MUSCAT, MARCH 26
The Sultanate of Oman is ranked sixth in MENA region in the 2023 Economic Freedom Index published by the Heritage Foundation, Washington’s No.1 think-tank.
“Economic freedom is the fundamental right of every human to control his or her own labour and property. In an economically free society, individuals are free to work, produce, consume, and invest in any way they please.
In economically free societies, governments allow labour, capital, and goods to move freely, and refrain from coercion or constraint of liberty beyond the extent necessary to protect and maintain liberty itself,” the Index noted.
The Index measures economic freedom based on 12 quantitative and qualitative factors, grouped into four broad categories, or pillars, of economic freedom: (1) Rule of law (property rights, government integrity, judicial effectiveness); (2) Government size (government spending, tax burden, fiscal health); (3) Regulatory efficiency (business freedom, labour freedom, monetary freedom); and (4) Open markets (trade freedom, investment freedom, financial freedom).
According to the report, the degree of economic freedom in Oman reached 58.5 points out of 100. Oman’s 2023 score improved by 1.9 points compared to last year. Oman is ranked sixth out of the 14 countries in the Middle East and North Africa region.
The top 5 in the MENA region include UAE, Israel, Qatar, Bahrain and Jordan. Oman’s overall score results are above the global and regional average.
The report explained that Oman’s economy is being modernised and the rule of law is relatively well maintained. Recognising the importance of a dynamic entrepreneurial environment, the government of Oman is trying to diversify the economy.
The Index says that the overall rule of law in Oman is relatively well respected.
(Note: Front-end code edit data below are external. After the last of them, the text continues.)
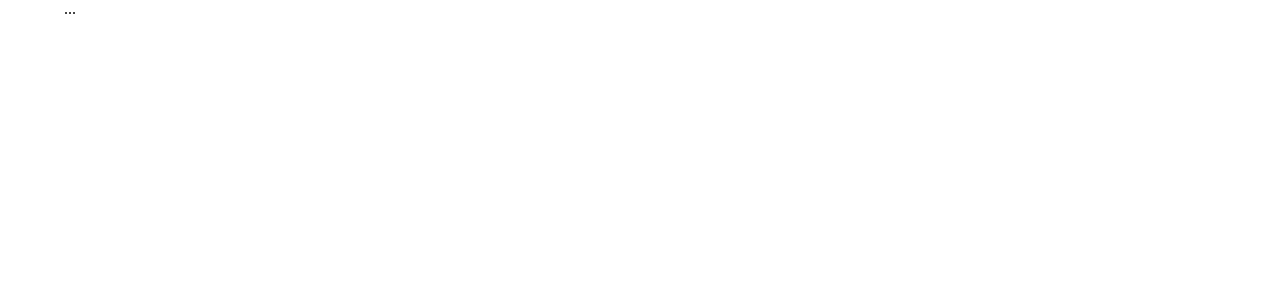
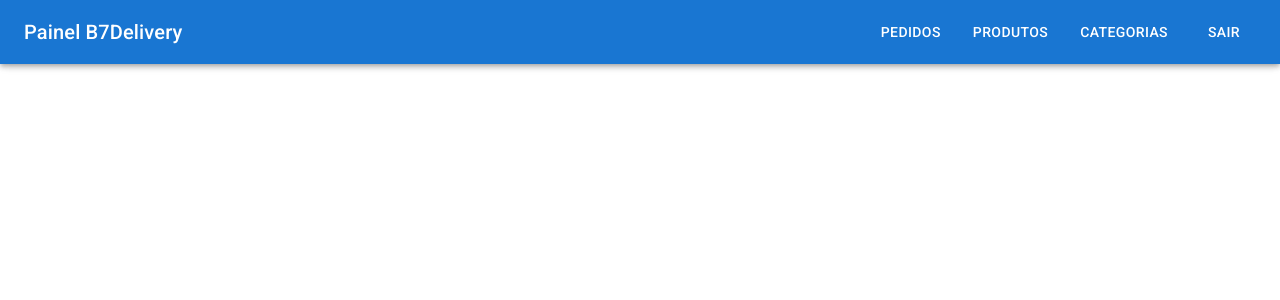
Before and after one commit to matheusmfl/delivery-establishment-dashboard, a Next.js app: page /pedidos in a window 1280 px wide. Shown: the top 300 px of the page. Built offline with nearby package versions, Linux system fonts and the light colour scheme.

Commit message:
Create header components

```diff
--- a/src/components/Header.tsx
+++ b/src/components/Header.tsx
@@ -1,3 +1,60 @@
+import { Menu } from '@mui/icons-material'
+import {
+  AppBar,
+  Box,
+  Toolbar,
+  Typography,
+  Button,
+  IconButton,
+} from '@mui/material'
+import Link from 'next/link'
+import { useRouter } from 'next/navigation'
+
 export function Header() {
-  return <header></header>
+  const pageTitle = 'Painel B7Delivery'
+  const router = useRouter()
+
+  function handleLogout() {
+    router.push('/login')
+  }
+  function handleDrawerToggle() {}
+  return (
+    <>
+      <AppBar>
+        <Toolbar>
+          <IconButton
+            color="inherit"
+            edge="start"
+            sx={{ display: { sm: 'none' } }}
+            onClick={handleDrawerToggle}
+          >
+            <Menu />
+          </IconButton>
+          <Typography
+            component="div"
+            variant="h6"
+            sx={{ flexGrow: 1, display: { xs: 'none', sm: 'block' } }}
+          >
+            <Link href="/" style={{ color: '#fff', textDecoration: 'none' }}>
+              {pageTitle}
+            </Link>
+          </Typography>
+          <Box sx={{ display: { xs: 'none', sm: 'flex' }, gap: '16px' }}>
+            <Link href="/pedidos" style={{ textDecoration: 'none' }}>
+              <Button sx={{ color: '#fff' }}> Pedidos</Button>
+            </Link>
+            <Link href="/produtos" style={{ textDecoration: 'none' }}>
+              <Button sx={{ color: '#fff' }}> Produtos</Button>
+            </Link>
+            <Link href="/categorias" style={{ textDecoration: 'none' }}>
+              <Button sx={{ color: '#fff' }}> Categorias</Button>
+            </Link>
+            <Button onClick={handleLogout} sx={{ color: '#fff' }}>
+              Sair
+            </Button>
+          </Box>
+        </Toolbar>
+      </AppBar>
+    </>
+  )
 }
```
The country’s property rights score is above the world average; its judicial effectiveness score is below the world average; and its government integrity score is above the world average.
The top individual and corporate tax rates are, respectively, 0% and 15%. The tax burden is equal to 3.4% of GDP. Three-year government spending and budget balance averages are, respectively, 40.5% and –8.1% of GDP. Public debt equals 62.9% of GDP.
Oman’s regulatory environment is still evolving. The labour laws enforce the ‘Omanisation’ policy that requires private-sector firms to meet quotas for hiring native Omani workers. The state influences prices through an extensive subsidy system. The most recent available inflation rate is 1.93% as of February 2023, according to the National Centre for Statistics and Information.
Oman’s open trade-weighted average tariff rate is 4.4%. Efforts to increase transparency and streamline the investment framework are ongoing. Most credit is offered at market rates, but the government uses subsidised loans to promote investment. The Muscat Securities Market is open to foreign investors, the Index noted.
Globally, Singapore, Switzerland and Ireland topped the 2023 Index of Economic Freedom, followed by Taiwan, New Zealand and Estonia in the fourth, fifth and sixth positions respectively. They are followed by Luxembourg, the Netherlands and Denmark in the seventh, eighth and ninth positions respectively, and then Sweden, Finland and Norway in the 10th, 11th and 12th positions respectively.
As for the least economically free countries for the year 2023, North Korea bottomed the list at 176, preceded by Cuba (175), Venezuela (174), Sudan (173), Zimbabwe (172), Eritrea (171), Burundi (170), Iran (169), and Algeria (168).